Requirements for electronic health record (EHR) interoperability could preclude some hospices from participating in Medicare’s Primary Care First payment models. The U.S. Centers for Medicare & Medicaid Services (CMS) requires health care organizations that participate in the model to use certified EHR technology (CEHRT).
CEHRT are IT products that comply with criteria established by CMS for certain programs, such as the Merit-Based Incentive Payment System. The Office of the National Coordinator (ONC) maintains the standards, which exist in multiple editions. Providers would have to comply with the 2015 edition for Primary Care First.
CMS has given hospice and palliative care providers a one-year grace period for the CEHRT requirement, meaning that participating providers would have until Jan. 1, 2021 to bring themselves into compliance.

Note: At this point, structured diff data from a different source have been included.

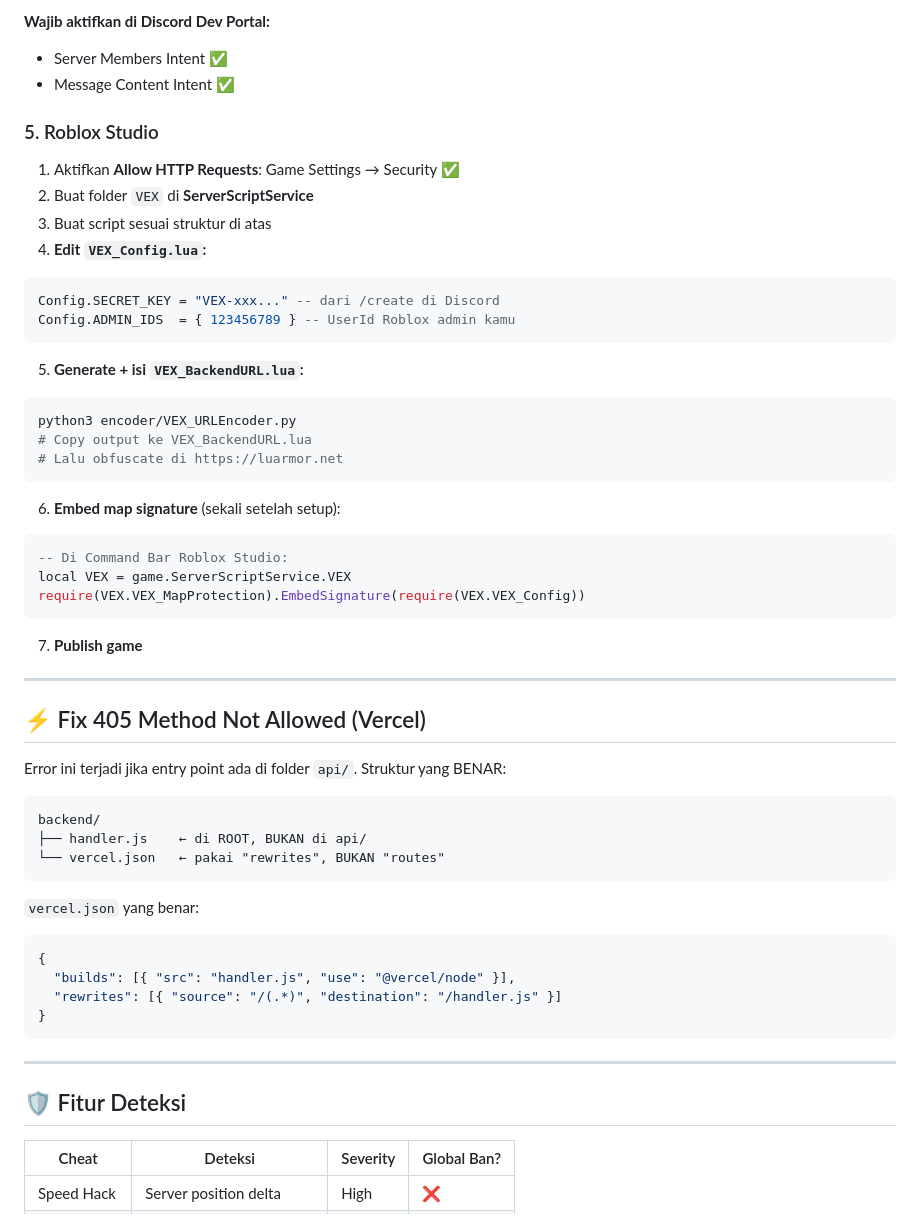
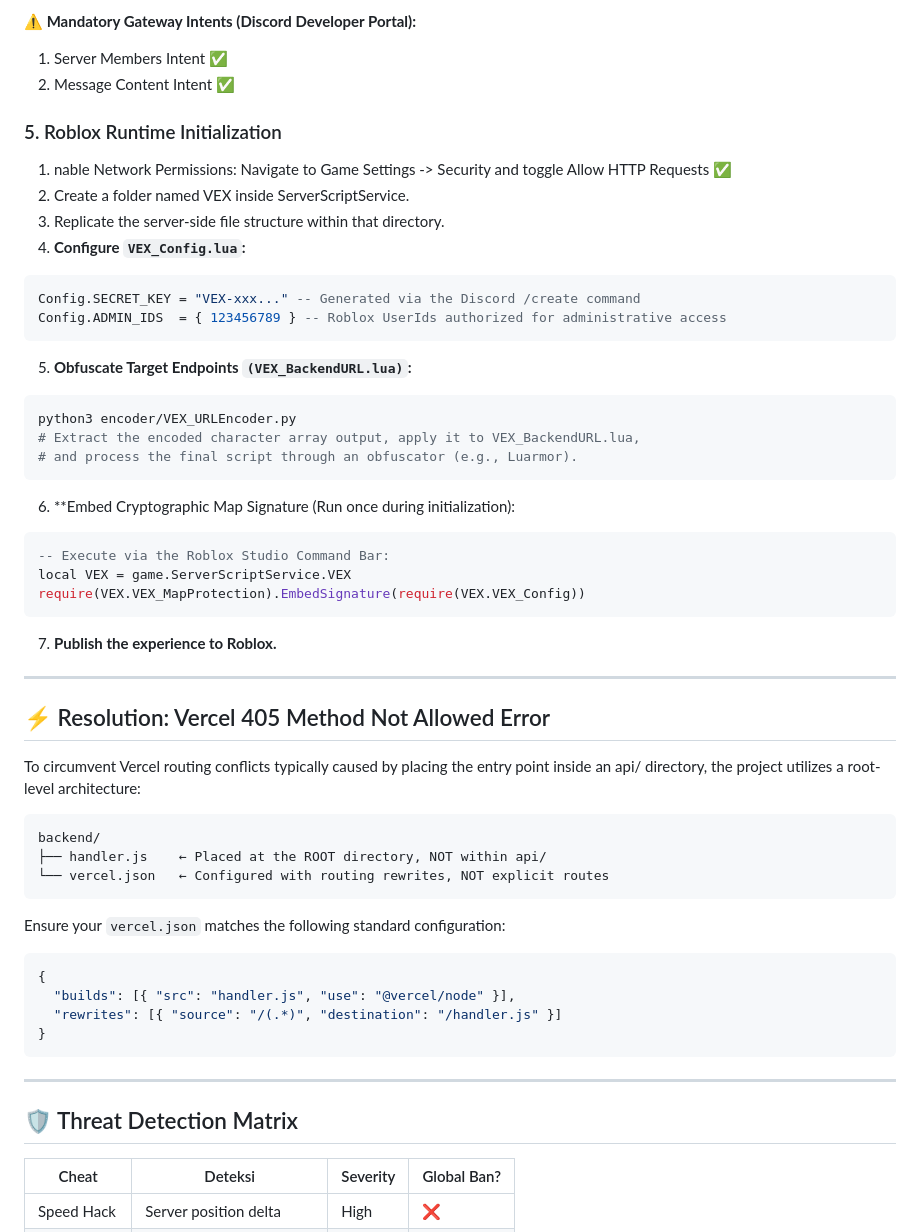
Before and after one commit to ramadaniel7/VEX-Virtual-Execution-X-Termination, a Markdown page: README.md, the part around one of its changes. Drawn GitHub-style.

````diff
--- a/README.md
+++ b/README.md
@@ -94,42 +94,43 @@ Start server
 ```
-**Wajib aktifkan di Discord Dev Portal:**
-- Server Members Intent ✅
-- Message Content Intent ✅
+**⚠️ Mandatory Gateway Intents (Discord Developer Portal):**
 
-### 5. Roblox Studio
-1. Aktifkan **Allow HTTP Requests**: Game Settings → Security ✅
-2. Buat folder `VEX` di **ServerScriptService**
-3. Buat script sesuai struktur di atas
-4. **Edit `VEX_Config.lua`:**
+1. Server Members Intent ✅
+2. Message Content Intent ✅
+
+### 5. Roblox Runtime Initialization
+1. nable Network Permissions: Navigate to Game Settings -> Security and toggle Allow HTTP Requests ✅
+2. Create a folder named VEX inside ServerScriptService.
+3. Replicate the server-side file structure within that directory.
+4. **Configure `VEX_Config.lua`:**
 ```lua
-Config.SECRET_KEY = "VEX-xxx..." -- dari /create di Discord
-Config.ADMIN_IDS  = { 123456789 } -- UserId Roblox admin kamu
+Config.SECRET_KEY = "VEX-xxx..." -- Generated via the Discord /create command
+Config.ADMIN_IDS  = { 123456789 } -- Roblox UserIds authorized for administrative access
 ```
-5. **Generate + isi `VEX_BackendURL.lua`:**
+5. **Obfuscate Target Endpoints `(VEX_BackendURL.lua)`:**
 ```bash
 python3 encoder/VEX_URLEncoder.py
-# Copy output ke VEX_BackendURL.lua
-# Lalu obfuscate di https://luarmor.net
+# Extract the encoded character array output, apply it to VEX_BackendURL.lua,
+# and process the final script through an obfuscator (e.g., Luarmor).
 ```
-6. **Embed map signature** (sekali setelah setup):
+6. **Embed Cryptographic Map Signature (Run once during initialization):
 ```lua
--- Di Command Bar Roblox Studio:
+-- Execute via the Roblox Studio Command Bar:
 local VEX = game.ServerScriptService.VEX
 require(VEX.VEX_MapProtection).EmbedSignature(require(VEX.VEX_Config))
 ```
-7. **Publish game**
+7. **Publish the experience to Roblox.**
 
 ---
 
-## ⚡ Fix 405 Method Not Allowed (Vercel)
+## ⚡ Resolution: Vercel 405 Method Not Allowed Error
 
-Error ini terjadi jika entry point ada di folder `api/`. Struktur yang BENAR:
+To circumvent Vercel routing conflicts typically caused by placing the entry point inside an api/ directory, the project utilizes a root-level architecture:
 ```
 backend/
-├── handler.js    ← di ROOT, BUKAN di api/
-└── vercel.json   ← pakai "rewrites", BUKAN "routes"
+├── handler.js    ← Placed at the ROOT directory, NOT within api/
+└── vercel.json   ← Configured with routing rewrites, NOT explicit routes
 ```
-`vercel.json` yang benar:
+Ensure your `vercel.json` matches the following standard configuration:
 ```json
 {
   "builds": [{ "src": "handler.js", "use": "@vercel/node" }],
@@ -139,7 +140,7 @@ backend/
 
 ---
 
-## 🛡️ Fitur Deteksi
+## 🛡️ Threat Detection Matrix
 
 | Cheat | Deteksi | Severity | Global Ban? |
 |-------|---------|----------|-------------|
````
Also changed, not shown: other parts of README.md (+65 -67 lines).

“We recognize that hospice and palliative care organizations may lack the financial resources to comply with CEHRT requirements in year one of the model,” said Michael Lipp, chief medical officer of the Center for Medicare & Medicaid Innovation (CMMI), a component of CMS, in an agency webinar. “Practices can request one-year implementation delay for the CEHRT requirement and begin using CEHRT at the beginning of performance-year two.”
However, this grace period may not be sufficient to allow for hospices to catch up. Very few, if any, hospices use CEHRT systems, and switching EHR vendors is an expensive and time-consuming undertaking. Moreover, most vendors do not offer CEHRT in their product lines for hospices.

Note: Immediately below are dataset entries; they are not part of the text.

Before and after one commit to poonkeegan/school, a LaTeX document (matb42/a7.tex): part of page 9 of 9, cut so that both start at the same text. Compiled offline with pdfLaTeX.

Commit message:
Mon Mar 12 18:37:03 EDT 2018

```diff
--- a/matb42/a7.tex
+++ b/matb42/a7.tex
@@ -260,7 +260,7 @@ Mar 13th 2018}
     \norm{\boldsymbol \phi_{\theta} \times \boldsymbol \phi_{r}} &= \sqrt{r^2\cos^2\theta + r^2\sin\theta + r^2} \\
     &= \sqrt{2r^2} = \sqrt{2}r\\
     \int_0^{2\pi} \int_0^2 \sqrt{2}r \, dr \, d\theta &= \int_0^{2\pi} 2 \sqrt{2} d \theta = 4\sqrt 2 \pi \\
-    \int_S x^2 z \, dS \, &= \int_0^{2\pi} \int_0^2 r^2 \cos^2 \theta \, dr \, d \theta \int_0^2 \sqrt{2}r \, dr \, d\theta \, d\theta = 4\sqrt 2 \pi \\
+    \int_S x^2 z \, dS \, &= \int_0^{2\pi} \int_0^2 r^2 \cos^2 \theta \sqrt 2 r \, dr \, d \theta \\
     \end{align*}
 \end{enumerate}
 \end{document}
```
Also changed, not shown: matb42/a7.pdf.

“We are very excited about the payment models; we are always interested in ways to expand our offerings, and this seems like a [patient] population that could really use the help that our interdisciplinary teams provide,” said Tony Kudner, vice president of communications for Illinois-based Seasons Hospice & Palliative Care. “But the problem with CEHRT in particular is that the [hospice] industry isn’t big enough for the EHR providers to embrace CEHRT for their hospice software. The one-year waiver sounds like a step in the right direction, but I doubt that the technology would be there by 2021.”
Seasons uses one of the largest EHR vendors that serve hospices, Kudner told Hospice News. The vendor told them that they have no immediate plans to develop CEHRT products for their hospice line.
This is an industry-wide concern that could affect most hospices.
“The CEHRT requirement is a problem for independent hospices and palliative care practices,” Allison Silvers, vice president of payment and policy for the Center to Advance Palliative Care, told Hospice News. “It is not a level playing field. Many [health care providers] received financial support from the federal government to adopt CEHRT through the Meaningful Use program, and hospices, as Part A providers, did not, so that the CEHRT investment for SIP will fall 100% on those providers. The one-year delay is helpful, but does not address the inequity or the investment needed.”
CMMI applied the stipulation because the Medicare Access and CHIP Reauthorization Act of 2015 requires CEHRT for any advanced alternative payment model, Silvers explained. The technology is designed to improve care coordination, which is a key tenet of Primary Care First.
Though the requirement could prevent many hospice and palliative care providers from participating in the new payment models, they are not without options. CMS has instituted a direct contracting program that would allow organizations such as hospices indirect access to emerging, risk-sharing payment models by partnering with other providers involved in the program, such as primary care practices, without having to satisfy every requirement.
“You want to find out if anyone in your geography is going to participate in direct contracting. If they are, you want to have a conversation with them about contracting with them. All of the requirements are going to be at the primary direct contracting level,” said Lori Bishop, vice president of palliative and advanced care for the National Hospice & Palliative Care Organization, in a conference call with the industry group’s members. “You as a preferred partner will not be required to meet those [stipulations], such as CEHRT.”
CMS will begin implementing Primary Care First in Jan. 2020, initially in 26 regions throughout the United States. The first quarter of 2020 would focus on provider and patient on-boarding, and the new payment systems would become effective in April of that year. Hospices and palliative care organizations are eligible to participate in the payment models provided they meet the program’s criteria. The program is designed to reduce costs and hospitalizations as well as improve care coordination.
Eligible providers can choose to participate in one or both of two payment options under the program: A general payment option and a Seriously Ill Population payment option designed to serve patients with complex, chronic needs, through which providers focused on caring for that population would receive increased payments.
“We are hopeful that CMS can look into the field and provide some solutions [to the CEHRT issue]. That’s going to be an impediment for most providers to comply with, and that’s unfortunate because the model seems like it really does solve some pain points for a lot of patients,” Kudner told Hospice News. “These patients could really benefit from the type of interdisciplinary, patient-centered care that hospice and palliative care providers are the experts at providing, and that through no fault of their own most primary care practices are not.”